CDC launches late-season flu vaccination push

first_imgNov 13, 2006 (CIDRAP News) – Although 77 million doses of seasonal influenza vaccine have already been delivered this fall, distribution delays have left some providers empty-handed, prompting the Centers for Disease Control and Prevention (CDC) to intensify its message on the benefits of late-season vaccination.At a press conference today, the CDC announced the designation of the week after Thanksgiving as “National Influenza Vaccination Week.” CDC Director Julie Gerberding, MD, MPH, said the aim is to raise awareness about seasonal flu vaccination and urge more Americans to be vaccinated in November, December, and later.The CDC predicts that flu vaccine manufacturers will produce a record number of doses this year, between 110 and 115 million. Gerberding said the remaining doses will be shipped through November and into early December.
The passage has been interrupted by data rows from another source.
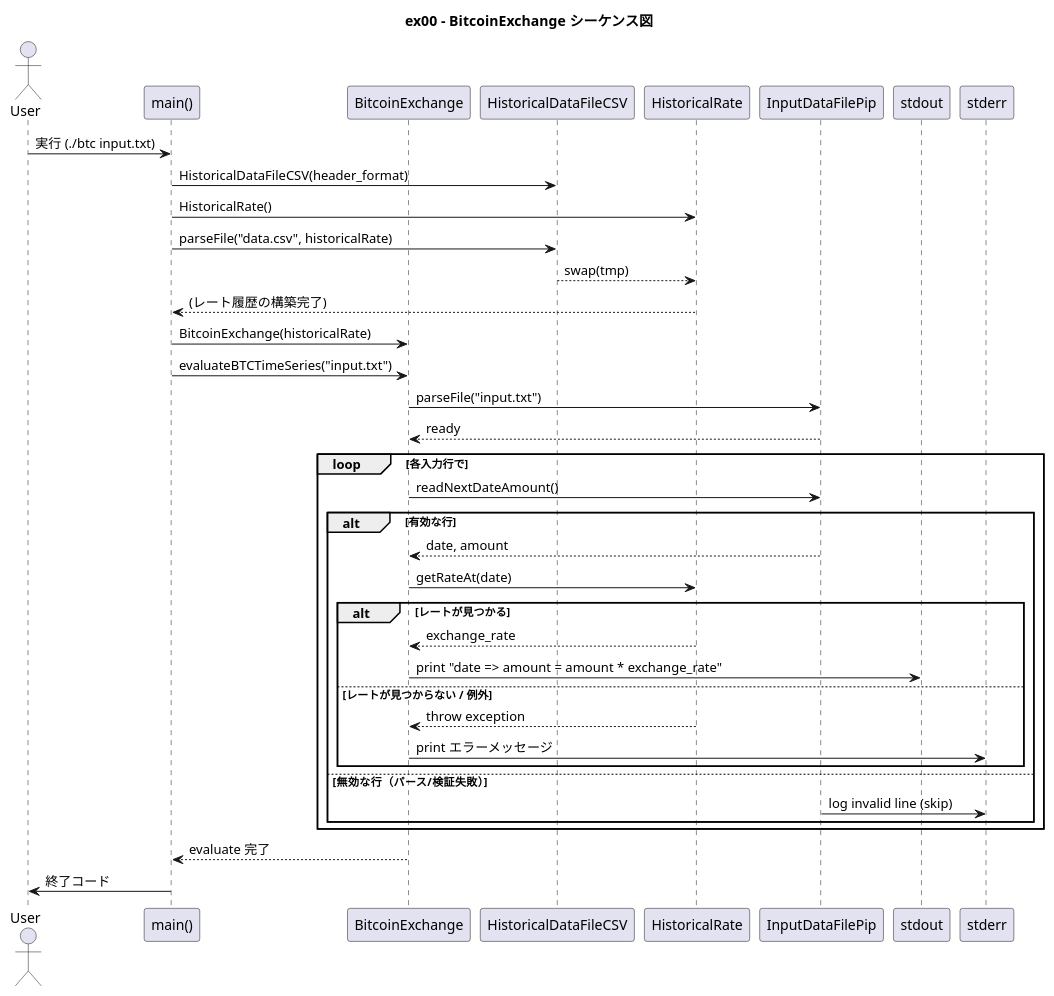
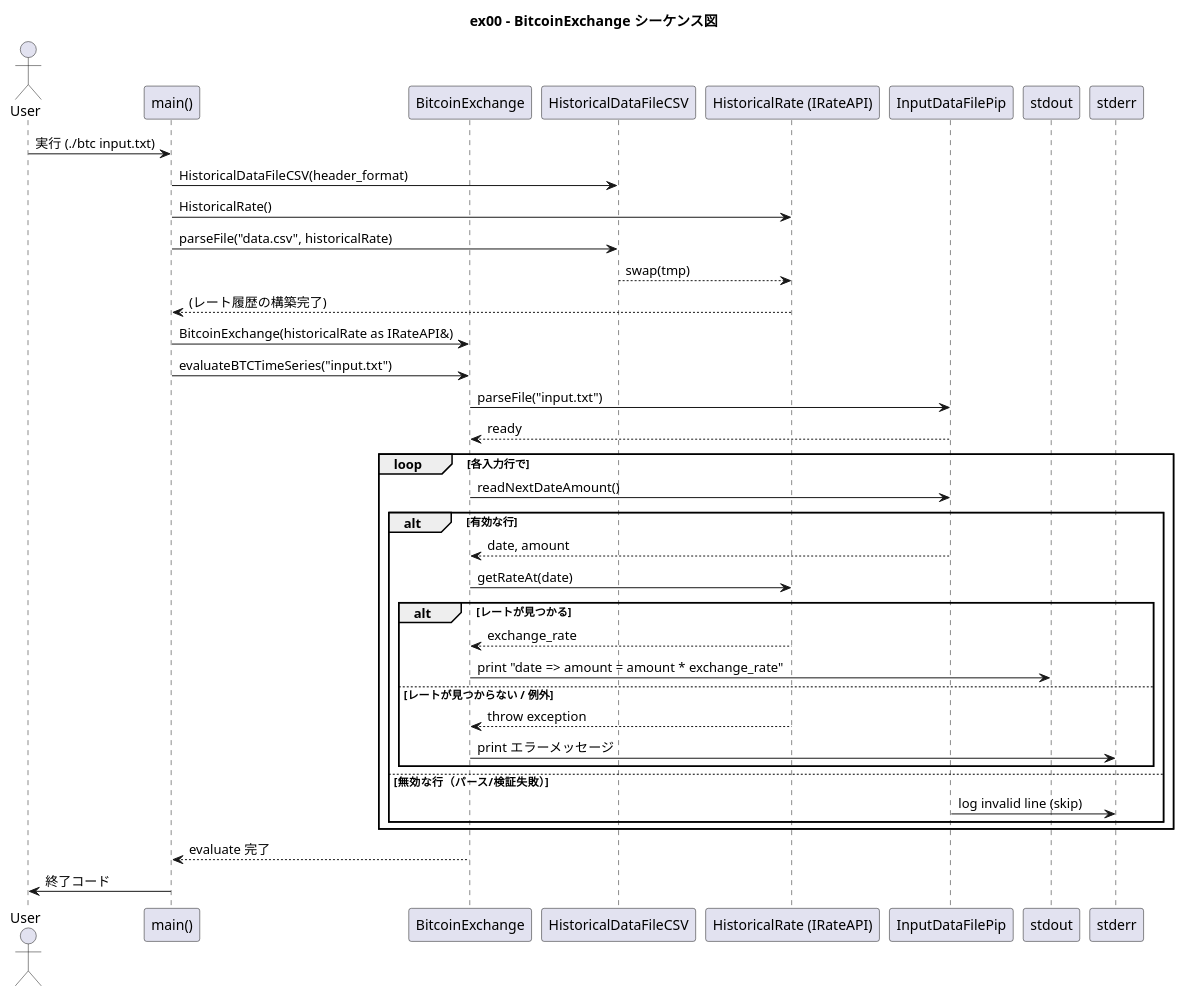
Before and after one commit to ra121e/cpp09: the diagram in ex00/sequence_ex00.puml, drawn with PlantUML. The commit also changed 13 other files, not shown here.

```diff
--- a/ex00/sequence_ex00.puml
+++ b/ex00/sequence_ex00.puml
@@ -1,45 +1,45 @@
 @startuml ex00_sequence
 title ex00 - BitcoinExchange シーケンス図
 
 actor User
 participant Main as "main()"
 participant BitcoinExchange as "BitcoinExchange"
 participant HistoricalDataFileCSV as "HistoricalDataFileCSV"
-participant HistoricalRate as "HistoricalRate"
+participant HistoricalRate as "HistoricalRate (IRateAPI)"
 participant InputDataFilePip as "InputDataFilePip"
 participant StdOut as "stdout"
 participant StdErr as "stderr"
 
 User -> Main: 実行 (./btc input.txt)
 Main -> HistoricalDataFileCSV: HistoricalDataFileCSV(header_format)
 Main -> HistoricalRate: HistoricalRate()
 Main -> HistoricalDataFileCSV: parseFile("data.csv", historicalRate)
 HistoricalDataFileCSV --> HistoricalRate: swap(tmp)
 HistoricalRate --> Main: (レート履歴の構築完了)
-Main -> BitcoinExchange: BitcoinExchange(historicalRate)
+Main -> BitcoinExchange: BitcoinExchange(historicalRate as IRateAPI&)
 
 Main -> BitcoinExchange: evaluateBTCTimeSeries("input.txt")
 BitcoinExchange -> InputDataFilePip: parseFile("input.txt")
 InputDataFilePip --> BitcoinExchange: ready
 
 loop 各入力行で
     BitcoinExchange -> InputDataFilePip: readNextDateAmount()
     alt 有効な行
         InputDataFilePip --> BitcoinExchange: date, amount
         BitcoinExchange -> HistoricalRate: getRateAt(date)
         alt レートが見つかる
             HistoricalRate --> BitcoinExchange: exchange_rate
             BitcoinExchange -> StdOut: print "date => amount = amount * exchange_rate"
         else レートが見つからない / 例外
             HistoricalRate --> BitcoinExchange: throw exception
             BitcoinExchange -> StdErr: print エラーメッセージ
         end
     else 無効な行（パース/検証失敗）
         InputDataFilePip -> StdErr: log invalid line (skip)
     end
 end
 
 BitcoinExchange --> Main: evaluate 完了
 Main -> User: 終了コード
 
 @enduml
```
She urged healthcare providers to make good use of the final deliveries of flu vaccine by scheduling extra clinics, extending clinic hours, and supporting mass vaccinations at sites such as retail stores.L.J. Tan, PhD, director of infectious diseases for the American Medical Association (AMA), said many patients mistakenly believe that the only time to get vaccinated is before Thanksgiving. “This is a step toward shattering that myth,” he told reporters. Administering the flu vaccine in November, December, January and beyond is consistent with federal Advisory Committee on Immunization Practices recommendations.Gerberding said that though distributors try to provide at least partial fulfillment of all vaccine orders early in the season so that all providers can begin their vaccination activities, some providers are still having trouble getting their doses. “There are still mismatches between the need and supply in certain parts of the country,” she said.Because flu vaccine sales and distribution are handled by private companies, the CDC can’t control the flow of the product to customers.Don Williamson, MD, Alabama state health officer, said some public health agencies have adequate supplies of the vaccine, but others are struggling. He estimated that 40% to 45% of providers in Alabama have received their shipments and about 30% have their shipments of the children’s vaccine.Delays affect family physiciansTan said that smaller providers, such as family practice physicians, are most likely to have been affected by distribution delays. “The biggest challenges are the chronically ill, high-risk patients that seek the vaccine from their family doctors in early October,” he said. “If they can’t get it, they go somewhere else. We want to encourage them to go back to their physicians.”Some AMA members have reported that the delays aren’t as bad as last year, Tan said, adding that there’s still room for improvement in the vaccine distribution system.Gerberding said that despite the record number of doses this year, public health officials worry about supplies going unused. “We’re trying to do everything we can to get every dose used,” she said.The CDC is starting to see some flu activity, but Gerberding said it is too early to say what the predominant strains are and how widespread and virulent they’ll be. According to CDC tracking through Nov 4, Florida and Louisiana have local activity, and North Carolina is the only state showing regional activity.In June, federal health officials recommended that toddlers aged 2 through 4 years be immunized against influenza each year, adding millions of people to the groups included in vaccination recommendations.Children often miss second vaccine doseIn other flu immunization news, a report in the November issue of Pediatrics said that in a 3-year study, most children being immunized against flu for the first time did not receive the second dose recommended for optimal protection.The CDC recommends that children aged 6 months to 9 years who have never received a flu shot should receive two doses of vaccine. Those who receive trivalent inactivated influenza vaccine (TIV) vaccine should have a booster 1 month or longer after the initial dose, before the onset of the flu season.Researchers evaluated 125,928 children aged 6 months through 8 years who were members of health maintenance organizations participating in the Vaccine Safety Datalink project. The children received their first TIV dose in the 2001-02, 2002-03, or 2003-04 influenza season.Compliance with the two-dose recommendation varied by age-group and influenza season. Among children younger than 2, the proportions who received their second dose were 44%, 54%, and 29% over the three seasons. In children older than 2, compliance was 15%, 24%, and 12% over the three seasons. Children were more likely to receive the recommended second dose if they received their first dose by mid November.Researchers concluded that noncompliance with the two-dose TIV series could decrease the direct and indirect benefits of vaccination programs.Jackson LA, Neuzil KM, Baggs J, et al. Compliance with the recommendations for two doses of trivalent inactivated influenza vaccine in children less than 9 years of age receiving influenza vaccine for the first time: a Vaccine Safety Datalink study. Pediatrics 2006;118(5) [Abstract]See also:CDC weekly influenza updatehttp://www.cdc.gov/flu/weekly/last_img read more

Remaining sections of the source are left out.